Anubis was viewed not only as a god but as a king. He is credited with being "the dog who swallows millions" in innumerable epithets and inscriptions. An imposing figure, Anubis was not only a strict overseer of souls but also a guard as they traversed the afterlife to their final judgment. He also tests each soul to learn their knowledge of the gods and their faith. When the soul arrives with Anubis at the judgment, it is Anubis that takes the soul's heart and places it on the scale. If the soul is found to be wicked, then he feeds the soul to Ammit.
The town of Hardai is considered the city of Anubis and remains the cult center. It was typically called Cynopolic, which translates into "City of the Dog." Within the town, dogs have roamed freely for thousands of years. The dogs wander through Anubis' temple. In ancient times, many of the dogs were bred to act as a sacrifice to Anubis. Also, people would bring mummified dogs to the temple to bestow as offerings to Anubis.
Although dogs were regularly sacrificed to Anubis, harming any canine in Egypt that was not acting as a sacrifice was strictly forbidden. Canines were honored by the people of Egypt. It was not uncommon that when a beloved pet would die, the owner would shave his head and eyebrows to show honor to the deceased animal and let the world know how deeply he was grieved.
In addition to leading the dead to judgment, Anubis was also the god of death and embalming. Often wild dogs and jackals would visit many cemeteries, and the Egyptian priests believed they were an omen showing that Anubis was watching over the dead and the funeral process. The priests would also wear a mask of Anubis during embalming and the funeral procession.

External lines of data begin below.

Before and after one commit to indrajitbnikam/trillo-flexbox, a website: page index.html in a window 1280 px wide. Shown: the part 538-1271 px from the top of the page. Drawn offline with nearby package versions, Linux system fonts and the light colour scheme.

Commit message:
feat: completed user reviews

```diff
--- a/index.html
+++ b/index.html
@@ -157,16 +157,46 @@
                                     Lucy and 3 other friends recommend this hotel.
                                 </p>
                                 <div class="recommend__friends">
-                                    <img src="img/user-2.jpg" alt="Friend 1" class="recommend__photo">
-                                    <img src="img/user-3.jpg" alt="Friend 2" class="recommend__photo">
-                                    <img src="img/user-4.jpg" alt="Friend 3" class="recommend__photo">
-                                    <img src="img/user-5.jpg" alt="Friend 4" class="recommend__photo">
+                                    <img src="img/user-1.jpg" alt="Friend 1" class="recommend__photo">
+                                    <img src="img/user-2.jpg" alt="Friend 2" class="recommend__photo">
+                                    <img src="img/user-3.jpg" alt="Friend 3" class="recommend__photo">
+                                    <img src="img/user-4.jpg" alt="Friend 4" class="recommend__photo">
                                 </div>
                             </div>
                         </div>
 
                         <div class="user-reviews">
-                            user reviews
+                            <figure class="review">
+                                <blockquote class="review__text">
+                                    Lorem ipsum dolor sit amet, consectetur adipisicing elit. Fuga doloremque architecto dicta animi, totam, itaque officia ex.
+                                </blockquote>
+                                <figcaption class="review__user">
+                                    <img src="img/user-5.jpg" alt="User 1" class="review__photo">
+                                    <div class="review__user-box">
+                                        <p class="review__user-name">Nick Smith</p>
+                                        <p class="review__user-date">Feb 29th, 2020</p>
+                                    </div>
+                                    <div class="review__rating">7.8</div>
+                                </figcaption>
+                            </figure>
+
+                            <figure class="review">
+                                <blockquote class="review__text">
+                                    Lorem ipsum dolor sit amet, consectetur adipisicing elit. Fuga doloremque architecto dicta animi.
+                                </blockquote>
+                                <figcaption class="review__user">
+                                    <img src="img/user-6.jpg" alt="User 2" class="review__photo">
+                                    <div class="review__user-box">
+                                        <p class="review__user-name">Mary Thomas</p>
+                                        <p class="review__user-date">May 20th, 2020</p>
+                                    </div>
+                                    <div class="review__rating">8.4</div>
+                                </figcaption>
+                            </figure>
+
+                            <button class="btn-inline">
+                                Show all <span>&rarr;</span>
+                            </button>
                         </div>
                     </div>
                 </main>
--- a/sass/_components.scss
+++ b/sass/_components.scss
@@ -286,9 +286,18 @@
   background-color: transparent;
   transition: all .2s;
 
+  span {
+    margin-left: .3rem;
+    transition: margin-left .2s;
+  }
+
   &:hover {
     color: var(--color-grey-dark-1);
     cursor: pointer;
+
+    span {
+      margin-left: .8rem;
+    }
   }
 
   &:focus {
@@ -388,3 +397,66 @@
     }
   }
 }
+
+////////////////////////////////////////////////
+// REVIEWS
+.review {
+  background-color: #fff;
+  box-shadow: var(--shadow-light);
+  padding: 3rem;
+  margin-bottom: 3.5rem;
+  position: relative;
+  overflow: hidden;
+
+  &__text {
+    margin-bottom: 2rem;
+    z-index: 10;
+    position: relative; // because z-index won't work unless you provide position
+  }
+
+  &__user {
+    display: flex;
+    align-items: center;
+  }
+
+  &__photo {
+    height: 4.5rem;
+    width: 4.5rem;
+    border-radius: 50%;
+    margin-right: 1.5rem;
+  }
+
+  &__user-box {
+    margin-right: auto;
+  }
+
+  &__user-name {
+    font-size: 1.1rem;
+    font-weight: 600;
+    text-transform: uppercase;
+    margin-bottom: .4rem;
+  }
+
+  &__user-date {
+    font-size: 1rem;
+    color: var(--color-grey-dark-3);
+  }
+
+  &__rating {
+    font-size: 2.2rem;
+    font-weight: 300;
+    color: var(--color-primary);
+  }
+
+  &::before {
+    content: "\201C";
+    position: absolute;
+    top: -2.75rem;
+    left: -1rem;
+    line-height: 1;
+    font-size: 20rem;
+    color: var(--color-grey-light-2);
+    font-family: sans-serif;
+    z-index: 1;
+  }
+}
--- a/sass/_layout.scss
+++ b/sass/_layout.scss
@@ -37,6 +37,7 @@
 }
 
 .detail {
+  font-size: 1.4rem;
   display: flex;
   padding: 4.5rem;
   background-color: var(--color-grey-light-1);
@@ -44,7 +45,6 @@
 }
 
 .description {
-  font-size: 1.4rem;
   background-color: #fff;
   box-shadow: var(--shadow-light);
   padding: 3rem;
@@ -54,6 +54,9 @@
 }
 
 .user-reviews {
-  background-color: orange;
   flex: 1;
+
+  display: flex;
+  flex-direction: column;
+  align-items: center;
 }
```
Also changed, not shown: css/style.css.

Many stories and legends surround Anubis. The canine god is believed to have helped embalm Osiris following his death at the hands of Seth. Having Anubis oversee the process showed great favor and respect towards Osiris.
In the early days, before the First Dynasty, Anubis was referred to as Anpu or Inpu. When translated, the name means, 'Royal Child.' Many historians believe that Anubis was far more significant than even Osis. He is depicted in many structures throughout the ancient world. Prayers to Anubis are carved into many temples and tombs.

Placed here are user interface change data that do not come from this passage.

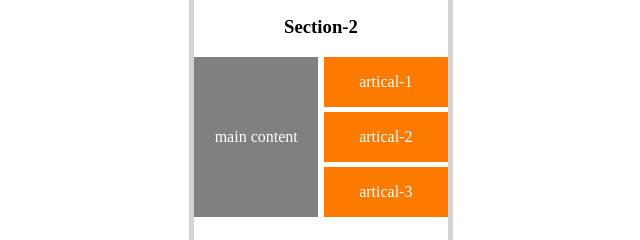
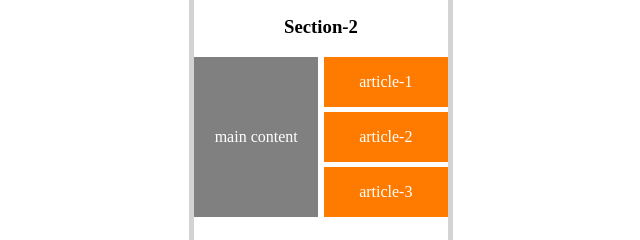
Before and after one commit to KushS20/assign7, a plain HTML site: page index.html in a window 1280 px wide. Shown: the part 824-1064 px from the top of the page, 319-959 px from the left. Drawn offline with Linux system fonts and the light colour scheme.

Commit message:
Update index.html

```diff
--- a/index.html
+++ b/index.html
@@ -256,9 +256,9 @@
      <div id="section-2">
          <div id="left">main content</div>
          <div id="right">
-             <div id="artical-1">artical-1</div>
-             <div id="artical-2">artical-2</div>
-             <div id="artical-3">artical-3</div>
+             <div id="artical-1">article-1</div>
+             <div id="artical-2">article-2</div>
+             <div id="artical-3">article-3</div>
          </div>
      </div>
      <h3>Section-3</h3>
```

Giza Dog Name Considerations
In Egypt, dogs were once the beloved companions of the pharoahs and the royals. They were valued for their intelligence, companionship, and hunting skills. Packs of dogs would often trot along beside the chariots on hunting trips when going to battle, or other outings. The canines were also used as guards and sentinels to alert anyone over anything amiss. Even the religion of the Egyptians honored dogs. Dogs and cats all held special places in the hearts of Egyptians. The animals were so favored that they would often be mummified and buried in tombs right alongside their owners.
In the Valley of the Kings, constructed beside the great pyramids of Giza, sits the half dog/leopard and half pharaoh statue known as the Sphinx. No one is sure exactly what the creature's function served. Perhaps it was supposed to guard the grand pyramids, or maybe it was constructed to honor the gods. Nonetheless, the dog and cat resemblance is very noticeable in the statue's construction.
If you want to pick the perfect name for your canine companion that focuses on your fascination with Giza, then you could choose one of the names of the great pyramids: Khufu, Khafre, or Menkaure.